**PROBLEM DESCRIPTION**
Repeat the data word for word and skip the pictures.

(Stored records)
======

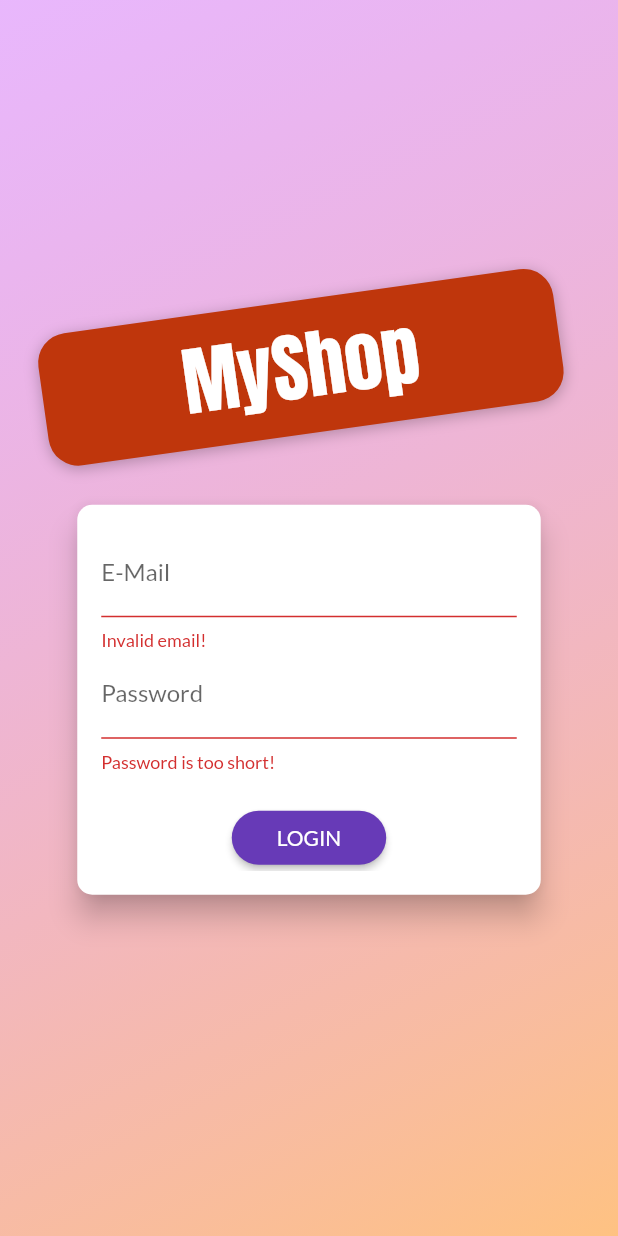
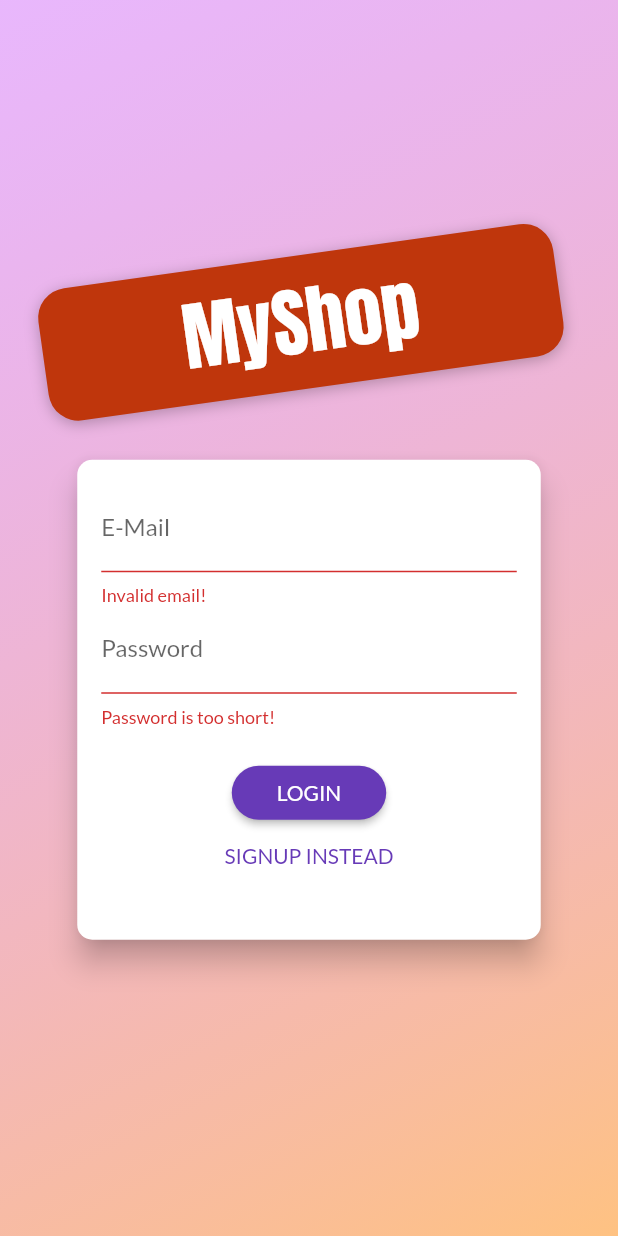
Before and after one commit to SaeedEndergiri/shop_app, a Flutter app: the screen it shows after launch, after a tap on "LOGIN", on a phone screen of 412 x 824 dp. Run offline on Flutter 3.47's test engine with Material 2 defaults, Android fonts, the phone set to English and light mode, and no system bars; our stand-ins replace shared_preferences; network calls fail.

```diff
--- /dev/null
+++ b/lib/helpers/custom_route.dart
@@ -0,0 +1,43 @@
+import 'package:flutter/material.dart';
+
+class CustomRoute<T> extends MaterialPageRoute<T> {
+  CustomRoute({
+    required WidgetBuilder builder,
+    RouteSettings? settings,
+  }) : super(builder: builder, settings: settings);
+
+  @override
+  Widget buildTransitions(
+    BuildContext context,
+    Animation<double> animation,
+    Animation<double> secondaryAnimation,
+    Widget child,
+  ) {
+    if (settings.name == '/') {
+      return child;
+    }
+    return FadeTransition(
+      opacity: animation,
+      child: child,
+    );
+  }
+}
+
+class CustomPageTransitionBuilder extends PageTransitionsBuilder {
+  @override
+  Widget buildTransitions<T>(
+    PageRoute<T> route,
+    BuildContext context,
+    Animation<double> animation,
+    Animation<double> secondaryAnimation,
+    Widget child,
+  ) {
+    if (route.settings.name == '/') {
+      return child;
+    }
+    return FadeTransition(
+      opacity: animation,
+      child: child,
+    );
+  }
+}
--- a/lib/main.dart
+++ b/lib/main.dart
@@ -1,5 +1,6 @@
 import 'package:flutter/material.dart';
 import 'package:provider/provider.dart';
+import 'package:shop_app/helpers/custom_route.dart';
 
 import '/screens/auth_screen.dart';
 import '/screens/splash_screen.dart';
@@ -53,6 +54,12 @@ class MyApp extends StatelessWidget {
               secondary: Colors.deepOrange,
             ),
             fontFamily: 'Lato',
+            pageTransitionsTheme: PageTransitionsTheme(
+              builders: {
+                TargetPlatform.android: CustomPageTransitionBuilder(),
+                TargetPlatform.iOS: CustomPageTransitionBuilder(),
+              },
+            ),
           ),
           //home page is always checked whenever you navigate
           //inside the app, that's why once your token expire
--- a/lib/screens/auth_screen.dart
+++ b/lib/screens/auth_screen.dart
@@ -94,7 +94,8 @@ class AuthCard extends StatefulWidget {
   _AuthCardState createState() => _AuthCardState();
 }
 
-class _AuthCardState extends State<AuthCard> {
+class _AuthCardState extends State<AuthCard>
+    with SingleTickerProviderStateMixin {
   final GlobalKey<FormState> _formKey = GlobalKey();
   AuthMode _authMode = AuthMode.Login;
   Map<String, String> _authData = {
@@ -103,6 +104,43 @@ class _AuthCardState extends State<AuthCard> {
   };
   var _isLoading = false;
   final _passwordController = TextEditingController();
+  late AnimationController _controller;
+  late Animation<Offset> _slideAnimation;
+  late Animation<double> _opacityAnimation;
+
+  @override
+  void initState() {
+    _controller = AnimationController(
+      vsync: this,
+      duration: const Duration(
+        milliseconds: 300,
+      ),
+    );
+    _slideAnimation = Tween<Offset>(
+      begin: const Offset(0, -1.5),
+      end: const Offset(0, 0),
+    ).animate(
+      CurvedAnimation(
+        parent: _controller,
+        curve: Curves.fastOutSlowIn,
+      ),
+    );
+    _opacityAnimation = Tween(begin: 0.0, end: 1.0).animate(CurvedAnimation(
+      parent: _controller,
+      curve: Curves.easeIn,
+    ));
+    // _heightAnimation.addListener(() {
+    //   setState(() {});
+    // });
+
+    super.initState();
+  }
+
+  @override
+  void dispose() {
+    _controller.dispose();
+    super.dispose();
+  }
 
   void _showErrorDialog(String message) {
     showDialog(
@@ -176,10 +214,12 @@ class _AuthCardState extends State<AuthCard> {
       setState(() {
         _authMode = AuthMode.Signup;
       });
+      _controller.forward();
     } else {
       setState(() {
         _authMode = AuthMode.Login;
       });
+      _controller.reverse();
     }
   }
 
@@ -191,10 +231,14 @@ class _AuthCardState extends State<AuthCard> {
         borderRadius: BorderRadius.circular(10.0),
       ),
       elevation: 8.0,
-      child: Container(
-        height: _authMode == AuthMode.Signup ? 320 : 260,
-        constraints:
-            BoxConstraints(minHeight: _authMode == AuthMode.Signup ? 320 : 260),
+      child: AnimatedContainer(
+        duration: const Duration(milliseconds: 300),
+        curve: Curves.easeIn,
+        height: _authMode == AuthMode.Signup ? 360 : 320,
+        //height: _heightAnimation.value.height,
+        constraints: BoxConstraints(
+          minHeight: _authMode == AuthMode.Signup ? 360 : 320,
+        ),
         width: deviceSize.width * 0.75,
         padding: const EdgeInsets.all(16.0),
         child: Form(
@@ -228,11 +272,21 @@ class _AuthCardState extends State<AuthCard> {
                     _authData['password'] = value as String;
                   },
                 ),
-                if (_authMode == AuthMode.Signup)
-                  TextFormField(
+                AnimatedContainer(
+                  constraints: BoxConstraints(
+                    minHeight: _authMode == AuthMode.Signup ? 60 : 0,
+                    maxHeight: _authMode == AuthMode.Signup ? 120 : 0,
+                  ),
+                  duration: const Duration(milliseconds: 300),
+                  curve: Curves.easeIn,
+                  child: FadeTransition(
+                    opacity: _opacityAnimation,
+                    child: SlideTransition(
+                      position: _slideAnimation,
+                      child: TextFormField(
                         enabled: _authMode == AuthMode.Signup,
-                    decoration:
-                        const InputDecoration(labelText: 'Confirm Password'),
+                        decoration: const InputDecoration(
+                            labelText: 'Confirm Password'),
                         obscureText: true,
                         validator: _authMode == AuthMode.Signup
                             ? (value) {
@@ -241,6 +295,9 @@ class _AuthCardState extends State<AuthCard> {
                                 }
                               }
                             : null,
+                      ),
+                    ),
+                  ),
                 ),
                 const SizedBox(
                   height: 20,
--- a/lib/widgets/app_drawer.dart
+++ b/lib/widgets/app_drawer.dart
@@ -1,5 +1,6 @@
 import 'package:flutter/material.dart';
 import 'package:provider/provider.dart';
+import 'package:shop_app/helpers/custom_route.dart';
 import 'package:shop_app/screens/user_products_screen.dart';
 
 import '../providers/auth.dart';
@@ -32,6 +33,11 @@ class AppDrawer extends StatelessWidget {
             onTap: () {
               Navigator.of(context)
                   .pushReplacementNamed(OrdersScreen.routeName);
+              // Navigator.of(context).pushReplacement(
+              //   CustomRoute(
+              //     builder: (ctx) => OrdersScreen(),
+              //   ),
+              // );
             },
           ),
           const Divider(),
--- a/pubspec.yaml
+++ b/pubspec.yaml
@@ -62,8 +62,8 @@ flutter:
   uses-material-design: true
 
   # To add assets to your application, add an assets section, like this:
-  # assets:
-  #   - images/a_dot_burr.jpeg
+  assets:
+    - assets/images/product-placeholder.png
   #   - images/a_dot_ham.jpeg
 
   # An image asset can refer to one or more resolution-specific "variants", see
```
Also changed, not shown: lib/screens/product_detail_screen.dart (+21 -9 lines), lib/widgets/order_item.dart (+15 -7 lines), lib/widgets/product_item.dart (+8 -2 lines), assets/images/product-placeholder.png (added). Lines whose indentation alone changed are shown as unchanged.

======

**RESULT OF THE EXERCISE**
Before and after one commit to SaeedEndergiri/shop_app, a Flutter app: the screen it shows after launch, after a tap on "LOGIN", on a phone screen of 412 x 824 dp. Run offline on Flutter 3.47's test engine with Material 2 defaults, Android fonts, the phone set to English and light mode, and no system bars; our stand-ins replace shared_preferences; network calls fail.

```diff
--- /dev/null
+++ b/lib/helpers/custom_route.dart
@@ -0,0 +1,43 @@
+import 'package:flutter/material.dart';
+
+class CustomRoute<T> extends MaterialPageRoute<T> {
+  CustomRoute({
+    required WidgetBuilder builder,
+    RouteSettings? settings,
+  }) : super(builder: builder, settings: settings);
+
+  @override
+  Widget buildTransitions(
+    BuildContext context,
+    Animation<double> animation,
+    Animation<double> secondaryAnimation,
+    Widget child,
+  ) {
+    if (settings.name == '/') {
+      return child;
+    }
+    return FadeTransition(
+      opacity: animation,
+      child: child,
+    );
+  }
+}
+
+class CustomPageTransitionBuilder extends PageTransitionsBuilder {
+  @override
+  Widget buildTransitions<T>(
+    PageRoute<T> route,
+    BuildContext context,
+    Animation<double> animation,
+    Animation<double> secondaryAnimation,
+    Widget child,
+  ) {
+    if (route.settings.name == '/') {
+      return child;
+    }
+    return FadeTransition(
+      opacity: animation,
+      child: child,
+    );
+  }
+}
--- a/lib/main.dart
+++ b/lib/main.dart
@@ -1,5 +1,6 @@
 import 'package:flutter/material.dart';
 import 'package:provider/provider.dart';
+import 'package:shop_app/helpers/custom_route.dart';
 
 import '/screens/auth_screen.dart';
 import '/screens/splash_screen.dart';
@@ -53,6 +54,12 @@ class MyApp extends StatelessWidget {
               secondary: Colors.deepOrange,
             ),
             fontFamily: 'Lato',
+            pageTransitionsTheme: PageTransitionsTheme(
+              builders: {
+                TargetPlatform.android: CustomPageTransitionBuilder(),
+                TargetPlatform.iOS: CustomPageTransitionBuilder(),
+              },
+            ),
           ),
           //home page is always checked whenever you navigate
           //inside the app, that's why once your token expire
--- a/lib/screens/auth_screen.dart
+++ b/lib/screens/auth_screen.dart
@@ -94,7 +94,8 @@ class AuthCard extends StatefulWidget {
   _AuthCardState createState() => _AuthCardState();
 }
 
-class _AuthCardState extends State<AuthCard> {
+class _AuthCardState extends State<AuthCard>
+    with SingleTickerProviderStateMixin {
   final GlobalKey<FormState> _formKey = GlobalKey();
   AuthMode _authMode = AuthMode.Login;
   Map<String, String> _authData = {
@@ -103,6 +104,43 @@ class _AuthCardState extends State<AuthCard> {
   };
   var _isLoading = false;
   final _passwordController = TextEditingController();
+  late AnimationController _controller;
+  late Animation<Offset> _slideAnimation;
+  late Animation<double> _opacityAnimation;
+
+  @override
+  void initState() {
+    _controller = AnimationController(
+      vsync: this,
+      duration: const Duration(
+        milliseconds: 300,
+      ),
+    );
+    _slideAnimation = Tween<Offset>(
+      begin: const Offset(0, -1.5),
+      end: const Offset(0, 0),
+    ).animate(
+      CurvedAnimation(
+        parent: _controller,
+        curve: Curves.fastOutSlowIn,
+      ),
+    );
+    _opacityAnimation = Tween(begin: 0.0, end: 1.0).animate(CurvedAnimation(
+      parent: _controller,
+      curve: Curves.easeIn,
+    ));
+    // _heightAnimation.addListener(() {
+    //   setState(() {});
+    // });
+
+    super.initState();
+  }
+
+  @override
+  void dispose() {
+    _controller.dispose();
+    super.dispose();
+  }
 
   void _showErrorDialog(String message) {
     showDialog(
@@ -176,10 +214,12 @@ class _AuthCardState extends State<AuthCard> {
       setState(() {
         _authMode = AuthMode.Signup;
       });
+      _controller.forward();
     } else {
       setState(() {
         _authMode = AuthMode.Login;
       });
+      _controller.reverse();
     }
   }
 
@@ -191,10 +231,14 @@ class _AuthCardState extends State<AuthCard> {
         borderRadius: BorderRadius.circular(10.0),
       ),
       elevation: 8.0,
-      child: Container(
-        height: _authMode == AuthMode.Signup ? 320 : 260,
-        constraints:
-            BoxConstraints(minHeight: _authMode == AuthMode.Signup ? 320 : 260),
+      child: AnimatedContainer(
+        duration: const Duration(milliseconds: 300),
+        curve: Curves.easeIn,
+        height: _authMode == AuthMode.Signup ? 360 : 320,
+        //height: _heightAnimation.value.height,
+        constraints: BoxConstraints(
+          minHeight: _authMode == AuthMode.Signup ? 360 : 320,
+        ),
         width: deviceSize.width * 0.75,
         padding: const EdgeInsets.all(16.0),
         child: Form(
@@ -228,11 +272,21 @@ class _AuthCardState extends State<AuthCard> {
                     _authData['password'] = value as String;
                   },
                 ),
-                if (_authMode == AuthMode.Signup)
-                  TextFormField(
+                AnimatedContainer(
+                  constraints: BoxConstraints(
+                    minHeight: _authMode == AuthMode.Signup ? 60 : 0,
+                    maxHeight: _authMode == AuthMode.Signup ? 120 : 0,
+                  ),
+                  duration: const Duration(milliseconds: 300),
+                  curve: Curves.easeIn,
+                  child: FadeTransition(
+                    opacity: _opacityAnimation,
+                    child: SlideTransition(
+                      position: _slideAnimation,
+                      child: TextFormField(
                         enabled: _authMode == AuthMode.Signup,
-                    decoration:
-                        const InputDecoration(labelText: 'Confirm Password'),
+                        decoration: const InputDecoration(
+                            labelText: 'Confirm Password'),
                         obscureText: true,
                         validator: _authMode == AuthMode.Signup
                             ? (value) {
@@ -241,6 +295,9 @@ class _AuthCardState extends State<AuthCard> {
                                 }
                               }
                             : null,
+                      ),
+                    ),
+                  ),
                 ),
                 const SizedBox(
                   height: 20,
--- a/lib/widgets/app_drawer.dart
+++ b/lib/widgets/app_drawer.dart
@@ -1,5 +1,6 @@
 import 'package:flutter/material.dart';
 import 'package:provider/provider.dart';
+import 'package:shop_app/helpers/custom_route.dart';
 import 'package:shop_app/screens/user_products_screen.dart';
 
 import '../providers/auth.dart';
@@ -32,6 +33,11 @@ class AppDrawer extends StatelessWidget {
             onTap: () {
               Navigator.of(context)
                   .pushReplacementNamed(OrdersScreen.routeName);
+              // Navigator.of(context).pushReplacement(
+              //   CustomRoute(
+              //     builder: (ctx) => OrdersScreen(),
+              //   ),
+              // );
             },
           ),
           const Divider(),
--- a/pubspec.yaml
+++ b/pubspec.yaml
@@ -62,8 +62,8 @@ flutter:
   uses-material-design: true
 
   # To add assets to your application, add an assets section, like this:
-  # assets:
-  #   - images/a_dot_burr.jpeg
+  assets:
+    - assets/images/product-placeholder.png
   #   - images/a_dot_ham.jpeg
 
   # An image asset can refer to one or more resolution-specific "variants", see
```
Also changed, not shown: lib/screens/product_detail_screen.dart (+21 -9 lines), lib/widgets/order_item.dart (+15 -7 lines), lib/widgets/product_item.dart (+8 -2 lines), assets/images/product-placeholder.png (added). Lines whose indentation alone changed are shown as unchanged.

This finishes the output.